» Directions: If a line in the records below holds the string "else", count it; give only the total.

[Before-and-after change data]
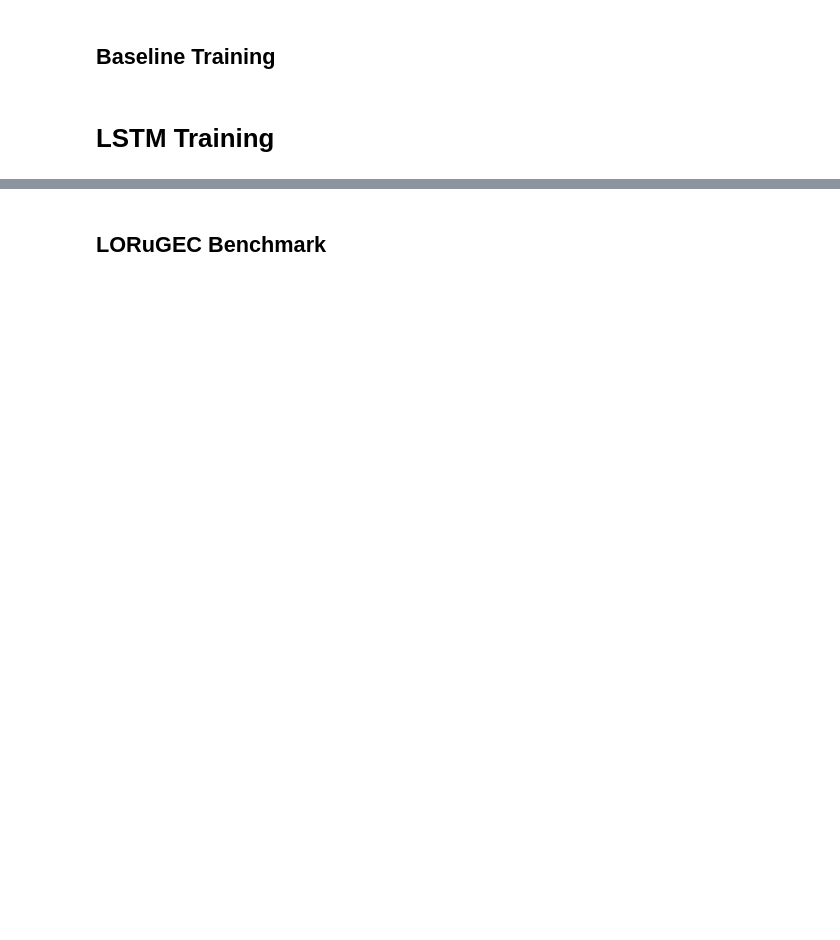
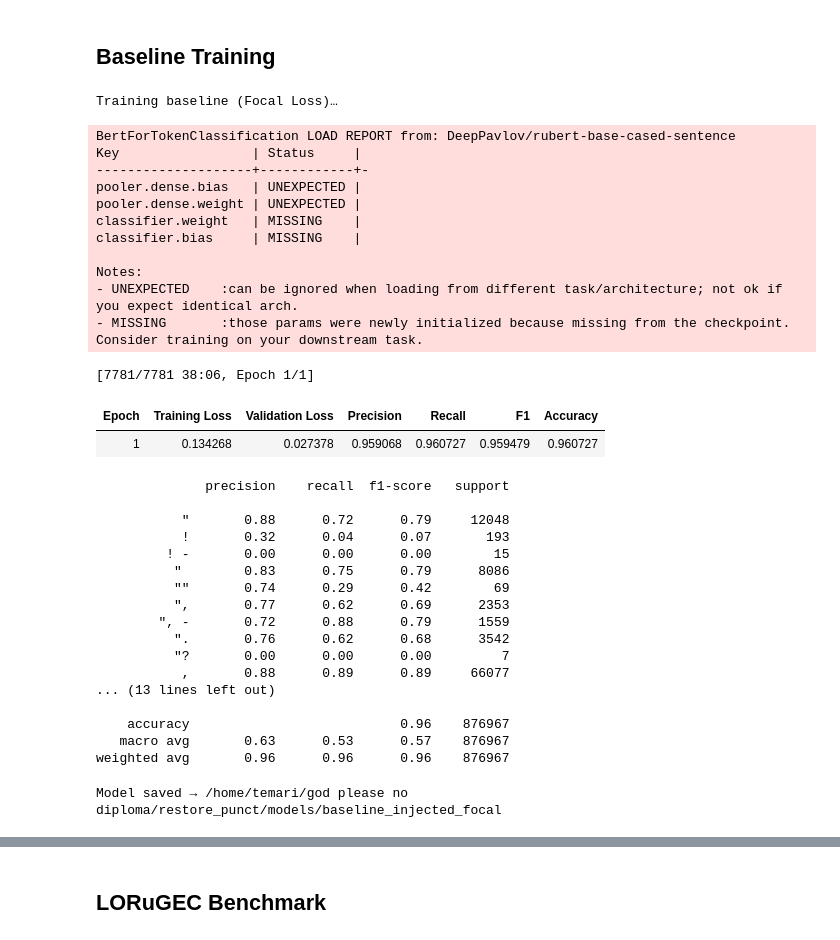
Before and after one commit to Valerik-Bogd/restore_punct, a Jupyter notebook: Diploma_model_0.ipynb, the cells around one changed output, grey strips where cells are left out. Saved outputs shown, nothing was run; the diff lists cells and outputs as text; code cells hidden in the pictures; blank space fills up the shorter version.

```diff
--- a/Diploma_model_0.ipynb
+++ b/Diploma_model_0.ipynb
@@ -270,6 +308,7 @@ def get_model(use_crf=USE_CRF, use_lstm=USE_LSTM, load_from_path=None):
 def get_trainer(model_to_train, train_ds, val_ds,
                 output_dir="training-output", learning_rate=2e-5,
                 num_epochs=3, eval_strategy="epoch", save_strategy="epoch"):
+
     args = TrainingArguments(
         output_dir=output_dir,
         eval_strategy=eval_strategy,
@@ -285,7 +324,17 @@ def get_trainer(model_to_train, train_ds, val_ds,
         report_to="none",
     )
 
-    TrainerClass = CRFTrainer if USE_CRF else FocalLossTrainer
+    if USE_CRF:
+        from custom_trainer import CRFTrainer
+        TrainerClass = CRFTrainer
+
+    elif USE_LSTM:
+        from transformers import Trainer
+        TrainerClass = Trainer
+
+    else:
+        from custom_trainer import FocalLossTrainer
+        TrainerClass = FocalLossTrainer
 
     return TrainerClass(
         model=model_to_train,
@@ -296,16 +345,3 @@ def get_trainer(model_to_train, train_ds, val_ds,
         data_collator=data_collator,
         compute_metrics=compute_metrics,
     )
-
-
-def save_model(model_to_save, save_dir):
-    os.makedirs(save_dir, exist_ok=True)
-    if USE_CRF:
-        torch.save(
-            model_to_save.state_dict(),
-            os.path.join(save_dir, "pytorch_model.bin"),
-        )
-    else:
-        model_to_save.save_pretrained(save_dir)
-    tokenizer.save_pretrained(save_dir)
-    print(f"Model saved → {save_dir}")
@@ -314,33 +363,64 @@ def save_model(model_to_save, save_dir):
 # %%
 tokenized_baseline = raw_datasets.map(align_labels_with_tokens, batched=True)
 
 if DEBUG:
     tokenized_baseline["train"] = tokenized_baseline["train"].select(range(50))
     tokenized_baseline["validation"] = tokenized_baseline["validation"].select(range(10))
 
 if TRAIN_BASELINE:
     print(f"Training baseline ({'CRF' if USE_CRF else 'Focal Loss'})…")
 
     model_baseline = get_model(use_crf=USE_CRF)
 
     trainer_baseline = get_trainer(
         model_baseline,
         tokenized_baseline["train"],
         tokenized_baseline["validation"],
-        output_dir=f"bert-{suffix}-baseline",
+        output_dir=os.path.join(MODEL_DIR, f"bert-{suffix}-baseline_temp"),
         learning_rate=2e-5,
         num_epochs=NUM_EPOCHS,
-        save_strategy="no",
-        output_dir=os.path.join(MODEL_DIR, f"bert-{suffix}-baseline_temp")
+        save_strategy="no"
     )
     trainer_baseline.train()
 
     save_model(model_baseline, BASELINE_MODEL_DIR)
 
     del model_baseline, trainer_baseline
     torch.cuda.empty_cache()
 else:
     print(f"Skipping baseline (TRAIN_BASELINE=False).\n"
           f"Expecting saved model at: {BASELINE_MODEL_DIR}")
+# %% [output]
+Training baseline (Focal Loss)…
+BertForTokenClassification LOAD REPORT from: DeepPavlov/rubert-base-cased-sentence
+Key                 | Status     |
+--------------------+------------+-
+pooler.dense.bias   | UNEXPECTED |
+pooler.dense.weight | UNEXPECTED |
+classifier.weight   | MISSING    |
+classifier.bias     | MISSING    |
+
+Notes:
+- UNEXPECTED    :can be ignored when loading from different task/architecture; not ok if you expect identical arch.
+- MISSING       :those params were newly initialized because missing from the checkpoint. Consider training on your downstream task.
+[7781/7781 38:06, Epoch 1/1]
+| Epoch | Training Loss | Validation Loss | Precision | Recall | F1 | Accuracy |
+| 1 | 0.134268 | 0.027378 | 0.959068 | 0.960727 | 0.959479 | 0.960727 |
+              precision    recall  f1-score   support
+
+           "       0.88      0.72      0.79     12048
+           !       0.32      0.04      0.07       193
+         ! -       0.00      0.00      0.00        15
+          "        0.83      0.75      0.79      8086
+          ""       0.74      0.29      0.42        69
+          ",       0.77      0.62      0.69      2353
+        ", -       0.72      0.88      0.79      1559
+          ".       0.76      0.62      0.68      3542
+          "?       0.00      0.00      0.00         7
+           ,       0.88      0.89      0.89     66077
+... (13 lines left out)
+
+    accuracy                           0.96    876967
+   macro avg       0.63      0.53      0.57    876967
+weighted avg       0.96      0.96      0.96    876967
+Model saved → /home/temari/god please no diploma/restore_punct/models/baseline_injected_focal
-# %% [markdown]
-# LSTM Training
```
Also changed, not shown: parts of 19 cells of this notebook, 15 other files.
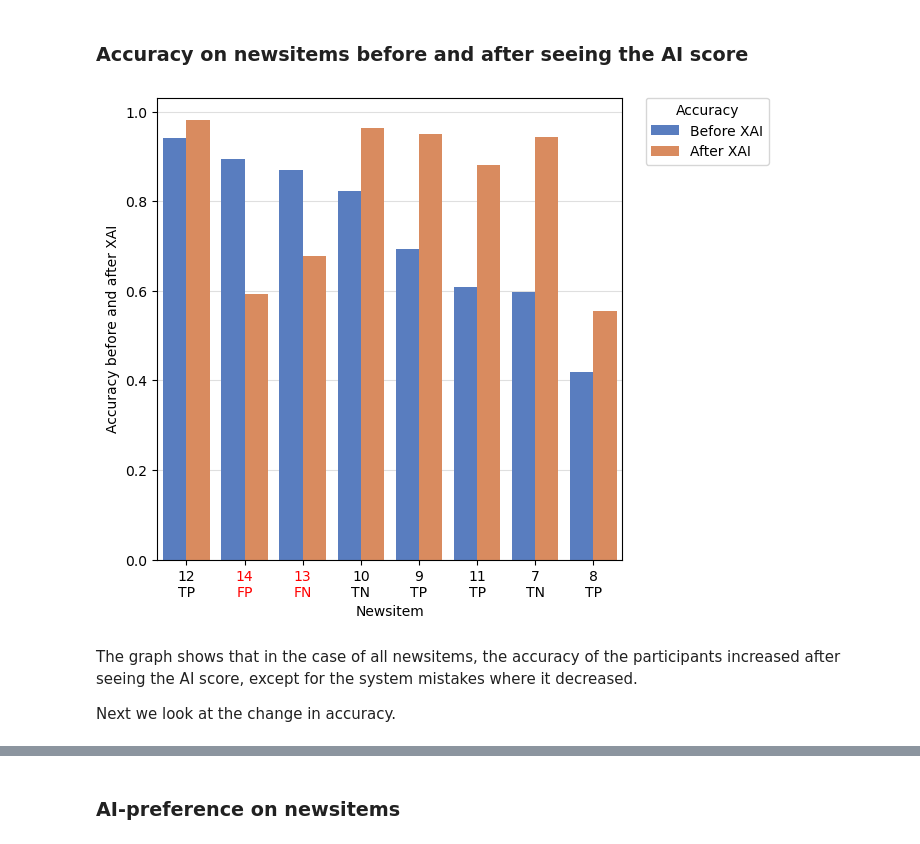
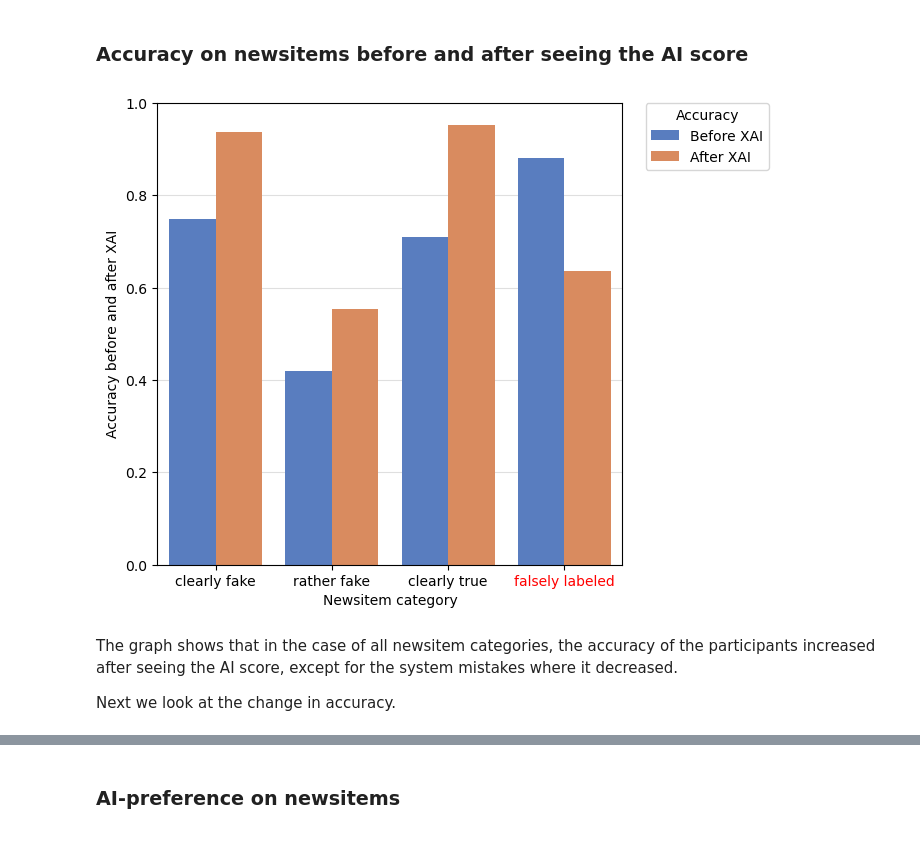
Before and after one commit to csomorbalazs/xai-experiment, a Jupyter notebook: postprocessing/Data_Analysis_XAI.ipynb, the cells around one changed output, grey strips where cells are left out. Saved outputs shown, nothing was run; the diff lists cells and outputs as text; code cells hidden in the pictures.

Commit message:
Group news items into categories

```diff
--- a/postprocessing/Data_Analysis_XAI.ipynb
+++ b/postprocessing/Data_Analysis_XAI.ipynb
@@ -698,6 +698,21 @@ def get_mistake_type(row):
 
 newsitems["is_mistake"] = newsitems["is_fake_news"] != newsitems["is_fake_news_pred"]
 newsitems["mistake_type"] = newsitems.apply(get_mistake_type, axis=1)
+# %%
+def get_newsitem_cetagory(row):
+    # assign clearly true, rather fake, clearly fake, or falsely labeled to each newsitem
+    if row["is_mistake"] == True:
+        return "falsely labeled"
+    elif row["truthfulness"] < 25:
+        return "clearly fake"
+    elif row["truthfulness"] < 50:
+        return "rather fake"
+    elif row["truthfulness"] < 75:
+        return "rather true"
+    else:
+        return "clearly true"
+
+newsitems["newsitem_category"] = newsitems.apply(get_newsitem_cetagory, axis=1)
 # %%
 pd.set_option('display.max_colwidth', 200)
 
@@ -732,7 +751,7 @@ newsitem_eval_df = newsitem_eval_df[cols]
 # %%
 # join newsitem_eval_df with newsitems to get the "is_mistake" column
 newsitem_eval_df = newsitem_eval_df.merge(
-  newsitems[["id", "is_fake_news", "is_mistake", "mistake_type"]],
+  newsitems[["id", "is_fake_news", "is_mistake", "mistake_type", "newsitem_category"]],
   left_on="newsitem",
   right_on="id").drop(columns=["id"])
 # %% [markdown]
@@ -771,6 +790,6 @@ The low p values (<0.01) show us that the newsitems are unequally difficult to r
 ### Accuracy on newsitems before and after seeing the AI score
 # %%
 # calculate average performance over newsitems
-performance_df = newsitem_eval_df.groupby(["newsitem"])[["rating-before-correct", "rating-after-correct"]].mean().reset_index()
+performance_df = newsitem_eval_df.groupby(["newsitem_category"])[["rating-before-correct", "rating-after-correct"]].mean().reset_index()
 # %%
 performance_df["accuracy-diff"] = performance_df["rating-after-correct"] - performance_df["rating-before-correct"]
@@ -780,40 +796,34 @@ newsitems = newsitems.merge(performance_df, left_on="id", right_on="newsitem").d
 # %%
-# visualize performance
-newsitems = newsitems.sort_values("rating-before-correct")
-
 # transform data to long format
-data = newsitems[["id", "rating-before-correct", "rating-after-correct"]].melt(id_vars=["id"], var_name="measure", value_name="rating")
-sorted_ids = data[data["measure"] == "rating-before-correct"].sort_values("rating", ascending=False)["id"].unique()
+data = performance_df[["newsitem_category", "rating-before-correct", "rating-after-correct"]].melt(id_vars=["newsitem_category"], var_name="measure", value_name="rating")
 
 fig, ax = plt.subplots(figsize=(6, 6))
-sns.barplot(x="id", y="rating",
+sns.barplot(x="newsitem_category", y="rating",
   hue="measure",
   data=data,
   ax=ax,
   palette="muted",
-  order=sorted_ids)
+  order=["clearly fake", "rather fake", "clearly true", "falsely labeled"]
+  )
 
 # rename legend labels
 handles, labels = ax.get_legend_handles_labels()
 # put legend outside of plot
 ax.legend(handles=handles, labels=["Before XAI", "After XAI"], title="Accuracy", bbox_to_anchor=(1.05, 1), loc=2, borderaxespad=0.)
 
 
 ax.set_ylabel("Accuracy before and after XAI")
-ax.set_xlabel("Newsitem")
+ax.set_xlabel("Newsitem category")
 
-# set the ticks belonging to ids 13 and 14 to red
 for tick in ax.get_xticklabels():
-    if int(tick.get_text()) in [13, 14]:
+    if tick.get_text() == "falsely labeled":
         tick.set_color("red")
 
-ticks = [f"{_id}\n{newsitems[newsitems['id'] == _id].mistake_type.values[0]}" for _id in sorted_ids]
-ax.set_xticklabels(ticks)
 ax.set_axisbelow(True)
 ax.yaxis.grid(True, which='major', color='grey', alpha=.25)
 # %% [output]
-[figure, old version]
+[figure, new version]
 # %% [markdown]
-The graph shows that in the case of all newsitems, the accuracy of the participants increased after seeing the AI score, except for the system mistakes where it decreased.
+The graph shows that in the case of all newsitem categories, the accuracy of the participants increased after seeing the AI score, except for the system mistakes where it decreased.
 
 Next we look at the change in accuracy.
```
Also changed, not shown: parts of 28 cells of this notebook.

» Exercise response: 6